In 2013, under the care of a specialist, I began further testing which eventually concluded that i had an 'atypical long term case of Lyme borreliosis' and we only had one real option which may or may not work. I was set up with a midline in my arm and arrangements were made for a community nurse to visit me every day at home to administer a massive dose of IV antibiotics. I was lucky, the side-effects were minimal for me. Sadly though, so were the therapeutic effects. I experienced a few days of feeling slightly better and then quickly relapsed into the same state of endless pain, exhaustion and a myriad of other difficulties. We concluded that the antibiotics had probably (but not certainly) killed off any bacteria left in my body. What we are now faced with is the after effects. The very real damage that has been done by an invasive and sophisticated bacteria that had been living unwelcome in my body for over a year.
Some of this pain may be 'post infection fatigue'; a very large portion of it is likely to be permanent physiological damage from the bacteria to my endocrine system, mitochondria and nervous system; there is also the possibility that my illness triggered Fibromyalgia, a complex illness which, you guessed it, is related to the function of the endocrine system, nervous system and mitochondria. 

The prognosis then: not good.
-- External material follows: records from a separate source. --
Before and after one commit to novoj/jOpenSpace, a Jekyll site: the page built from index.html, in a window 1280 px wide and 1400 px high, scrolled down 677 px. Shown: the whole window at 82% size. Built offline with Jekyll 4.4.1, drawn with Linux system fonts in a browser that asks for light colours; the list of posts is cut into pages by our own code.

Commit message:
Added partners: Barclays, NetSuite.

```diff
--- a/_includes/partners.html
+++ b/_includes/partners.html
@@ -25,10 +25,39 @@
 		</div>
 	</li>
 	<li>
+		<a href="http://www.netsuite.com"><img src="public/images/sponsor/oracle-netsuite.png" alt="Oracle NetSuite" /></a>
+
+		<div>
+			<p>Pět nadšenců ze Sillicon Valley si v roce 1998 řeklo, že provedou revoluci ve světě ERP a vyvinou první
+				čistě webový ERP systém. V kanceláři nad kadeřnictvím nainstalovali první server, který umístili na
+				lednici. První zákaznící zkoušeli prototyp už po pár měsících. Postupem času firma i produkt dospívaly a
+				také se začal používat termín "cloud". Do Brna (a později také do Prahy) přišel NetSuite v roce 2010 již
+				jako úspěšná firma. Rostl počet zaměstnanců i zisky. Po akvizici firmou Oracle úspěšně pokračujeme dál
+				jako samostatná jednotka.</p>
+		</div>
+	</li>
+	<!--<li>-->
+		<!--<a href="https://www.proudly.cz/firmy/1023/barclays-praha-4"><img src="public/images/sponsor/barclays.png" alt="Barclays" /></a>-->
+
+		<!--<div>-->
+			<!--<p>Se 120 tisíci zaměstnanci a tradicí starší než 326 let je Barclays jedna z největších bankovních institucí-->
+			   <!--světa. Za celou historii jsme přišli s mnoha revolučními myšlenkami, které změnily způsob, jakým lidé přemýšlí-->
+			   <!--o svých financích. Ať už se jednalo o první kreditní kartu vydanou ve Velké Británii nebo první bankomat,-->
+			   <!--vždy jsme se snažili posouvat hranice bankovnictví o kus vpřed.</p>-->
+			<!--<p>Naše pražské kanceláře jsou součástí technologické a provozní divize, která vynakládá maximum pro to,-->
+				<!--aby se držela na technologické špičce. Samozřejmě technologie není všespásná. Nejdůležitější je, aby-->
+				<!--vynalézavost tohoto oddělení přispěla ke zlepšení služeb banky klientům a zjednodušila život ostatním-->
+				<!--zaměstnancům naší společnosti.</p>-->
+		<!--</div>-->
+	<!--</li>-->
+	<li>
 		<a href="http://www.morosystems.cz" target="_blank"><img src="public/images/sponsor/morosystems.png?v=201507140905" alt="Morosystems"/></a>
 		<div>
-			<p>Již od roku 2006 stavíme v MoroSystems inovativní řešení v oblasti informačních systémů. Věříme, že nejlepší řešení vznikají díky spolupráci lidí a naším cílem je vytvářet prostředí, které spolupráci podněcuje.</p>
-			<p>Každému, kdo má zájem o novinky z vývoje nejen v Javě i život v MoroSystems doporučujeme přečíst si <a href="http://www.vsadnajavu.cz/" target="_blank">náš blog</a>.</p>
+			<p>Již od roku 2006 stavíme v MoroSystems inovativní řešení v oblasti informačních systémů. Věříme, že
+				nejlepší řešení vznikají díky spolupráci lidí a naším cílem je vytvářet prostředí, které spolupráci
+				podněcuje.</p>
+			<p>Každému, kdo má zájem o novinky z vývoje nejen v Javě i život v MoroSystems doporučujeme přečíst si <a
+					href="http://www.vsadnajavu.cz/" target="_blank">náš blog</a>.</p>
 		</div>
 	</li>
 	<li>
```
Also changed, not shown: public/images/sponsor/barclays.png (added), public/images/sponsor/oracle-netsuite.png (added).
We can wait and see if some of these issues resolve themselves. We can toy around with different medications to manage and control the pain and nervous issues. We can look at physiotherapy and see if my stamina can be increased. But these things take a very long time and are down to trial and error. In the mean time I am in not fit state to work a full time job, as my Occupational Health Therapist states I am unable to work 'consistantly, repeatedly and safely'. I am not in a fit state to do many of my previously loved hobbies with any sort of regularity, or without finding them extremely difficult. I have had to reevaluate the way I live my life entirely and do so under constant judgement of friends, family, employers, government agencies and complete strangers.

1 comment:

- byrd said...

Ugh. i hear you. This story is all-too-familiar for those of us with 'invisable Chronic illnesses'.

I'm looking forward to part 2.